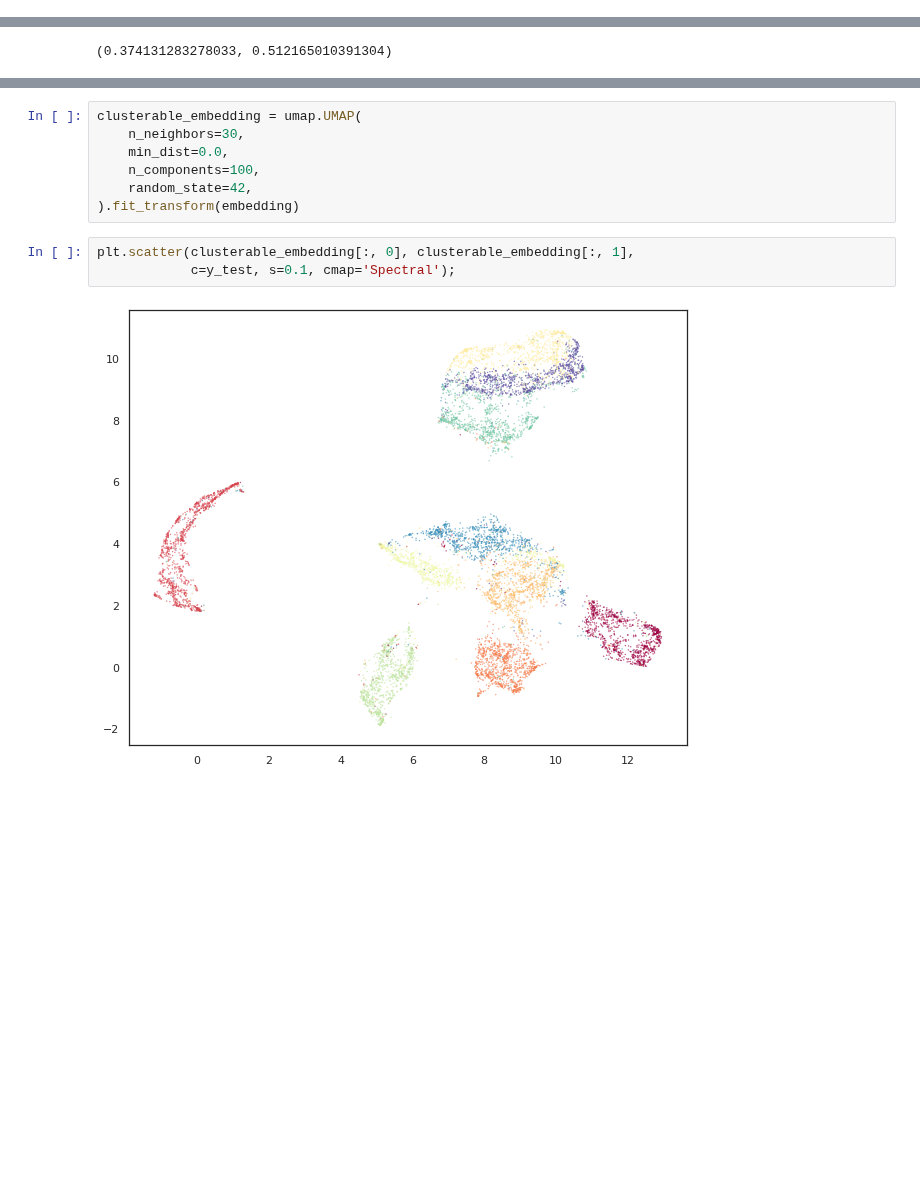
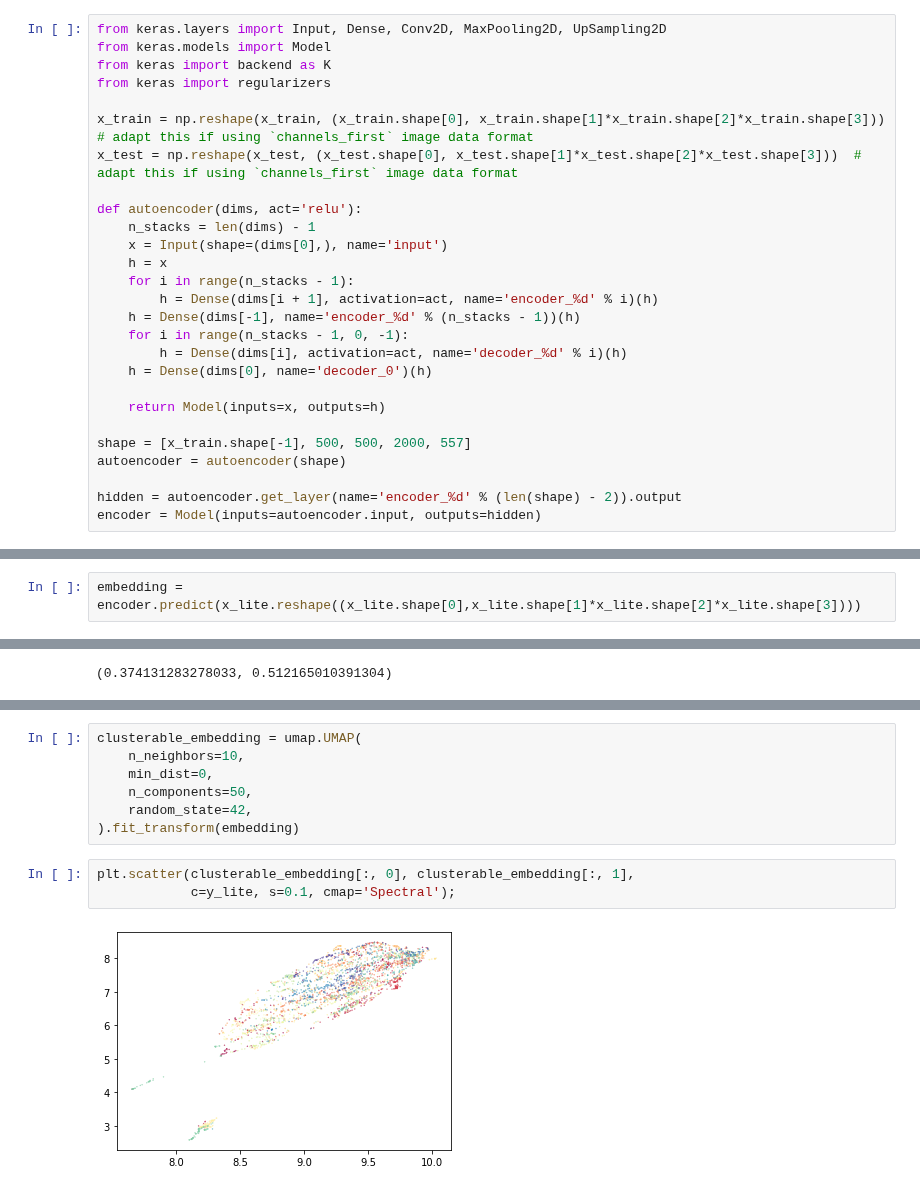
Before and after one commit to GuillaumeMagnette/Stage_Tritons, a Jupyter notebook: Umap_Autoencoder.ipynb, the cells around one changed output, grey strips where cells are left out. Cells and saved outputs as stored; diff of their text form; blank space fills up the shorter version.

```diff
--- a/Umap_Autoencoder.ipynb
+++ b/Umap_Autoencoder.ipynb
@@ -173,0 +379,27 @@ ValueError: ignored
+# %%
+from keras.layers import Input, Dense, Conv2D, MaxPooling2D, UpSampling2D
+from keras.models import Model
+from keras import backend as K
+from keras import regularizers
+
+x_train = np.reshape(x_train, (x_train.shape[0], x_train.shape[1]*x_train.shape[2]*x_train.shape[3]))  # adapt this if using `channels_first` image data format
+x_test = np.reshape(x_test, (x_test.shape[0], x_test.shape[1]*x_test.shape[2]*x_test.shape[3]))  # adapt this if using `channels_first` image data format
+
+def autoencoder(dims, act='relu'):
+    n_stacks = len(dims) - 1
+    x = Input(shape=(dims[0],), name='input')
+    h = x
+    for i in range(n_stacks - 1):
+        h = Dense(dims[i + 1], activation=act, name='encoder_%d' % i)(h)
+    h = Dense(dims[-1], name='encoder_%d' % (n_stacks - 1))(h)
+    for i in range(n_stacks - 1, 0, -1):
+        h = Dense(dims[i], activation=act, name='decoder_%d' % i)(h)
+    h = Dense(dims[0], name='decoder_0')(h)
+
+    return Model(inputs=x, outputs=h)
+
+shape = [x_train.shape[-1], 500, 500, 2000, 557]
+autoencoder = autoencoder(shape)
+
+hidden = autoencoder.get_layer(name='encoder_%d' % (len(shape) - 2)).output
+encoder = Model(inputs=autoencoder.input, outputs=hidden)
@@ -173,0 +434,2 @@ ValueError: ignored
+# %%
+embedding = encoder.predict(x_lite.reshape((x_lite.shape[0],x_lite.shape[1]*x_lite.shape[2]*x_lite.shape[3])))
@@ -229,15 +493,15 @@ np.sum(clustered) / x_test.shape[0]
 1.0
 # %%
 clusterable_embedding = umap.UMAP(
-    n_neighbors=30,
-    min_dist=0.0,
-    n_components=100,
+    n_neighbors=10,
+    min_dist=0,
+    n_components=50,
     random_state=42,
 ).fit_transform(embedding)
 # %%
 plt.scatter(clusterable_embedding[:, 0], clusterable_embedding[:, 1],
-            c=y_test, s=0.1, cmap='Spectral');
+            c=y_lite, s=0.1, cmap='Spectral');
 # %% [output]
-[figure, old version]
+[figure, new version]
 # %%
 labels = hdbscan.HDBSCAN(
```
Also changed, not shown: parts of 36 cells of this notebook.
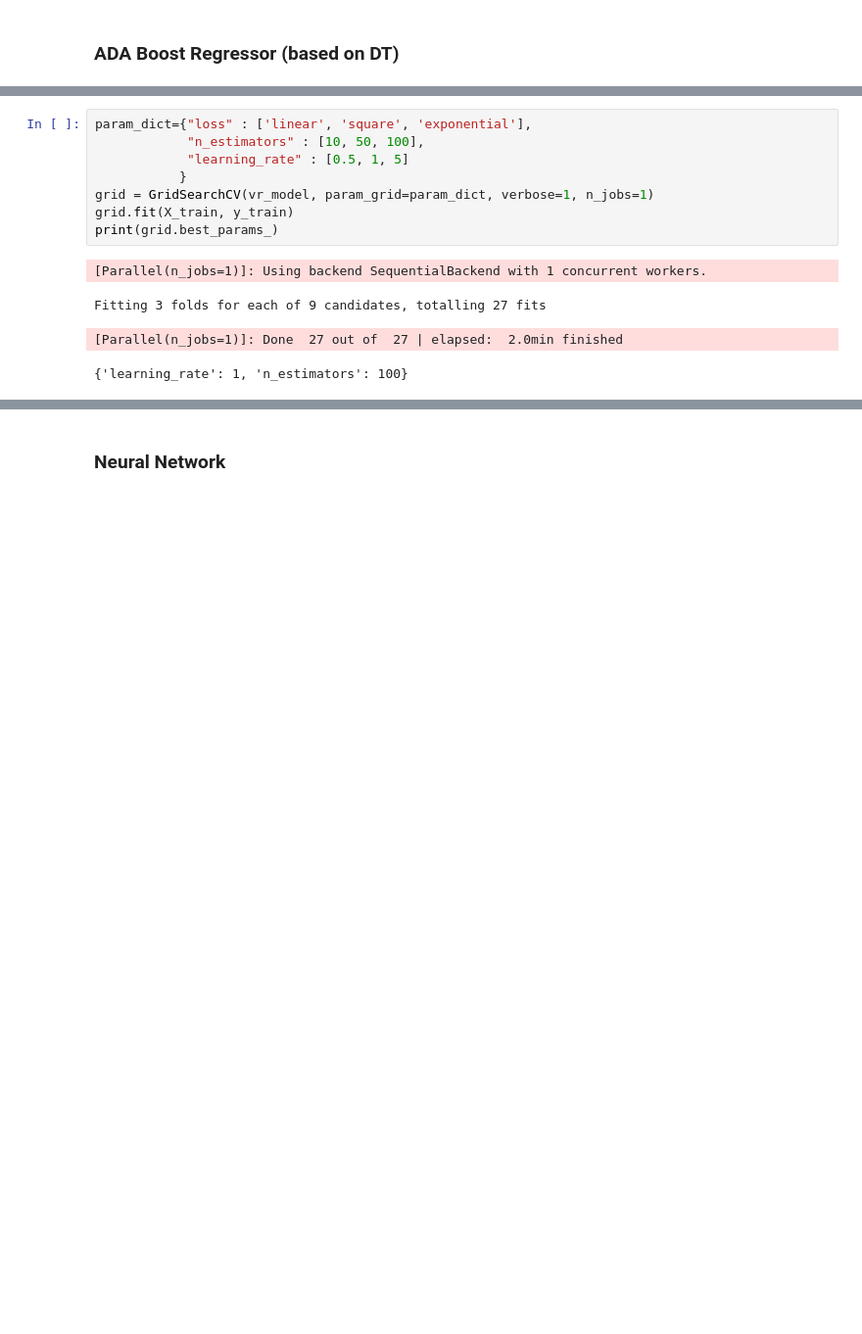
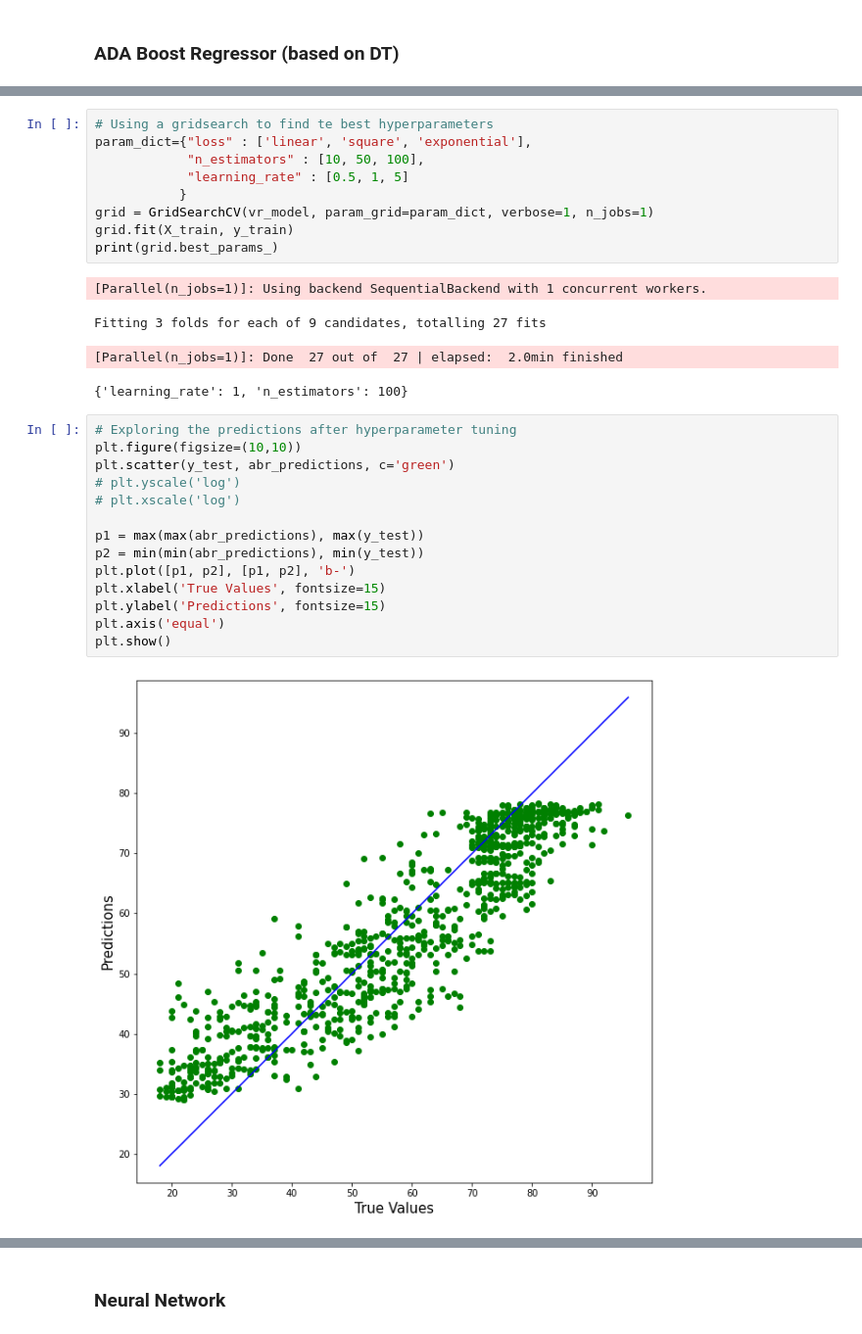
Before and after one commit to emilyzk/BMEN415_Group3, a Jupyter notebook: agam/Regression_Models_Aulakh.ipynb, the cells around one changed output, grey strips where cells are left out. Shown at 98% size. Cells and saved outputs as stored; diff of their text form; blank space fills up the shorter version.

```diff
--- a/agam/Regression_Models_Aulakh.ipynb
+++ b/agam/Regression_Models_Aulakh.ipynb
@@ -98,4 +161,5 @@ root mean sqaure error (years): 8.147162874190267
 # %%
+# Using a gridsearch to find te best hyperparameters
 param_dict={"loss" : ['linear', 'square', 'exponential'],
             "n_estimators" : [10, 50, 100],
             "learning_rate" : [0.5, 1, 5]
@@ -108,3 +172,19 @@ print(grid.best_params_)
 Fitting 3 folds for each of 9 candidates, totalling 27 fits
 [Parallel(n_jobs=1)]: Done  27 out of  27 | elapsed:  2.0min finished
 {'learning_rate': 1, 'n_estimators': 100}
+# %%
+# Exploring the predictions after hyperparameter tuning
+plt.figure(figsize=(10,10))
+plt.scatter(y_test, abr_predictions, c='green')
+# plt.yscale('log')
+# plt.xscale('log')
+
+p1 = max(max(abr_predictions), max(y_test))
+p2 = min(min(abr_predictions), min(y_test))
+plt.plot([p1, p2], [p1, p2], 'b-')
+plt.xlabel('True Values', fontsize=15)
+plt.ylabel('Predictions', fontsize=15)
+plt.axis('equal')
+plt.show()
+# %% [output]
+[figure, added]
```
Also changed, not shown: parts of 12 cells of this notebook, 1 other file.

****************

◆ **Brief**: Scan the data above and copy each line containing the word "from".

◆ **Solved exercise**:
+from keras.layers import Input, Dense, Conv2D, MaxPooling2D, UpSampling2D
+from keras.models import Model
+from keras import backend as K
+from keras import regularizers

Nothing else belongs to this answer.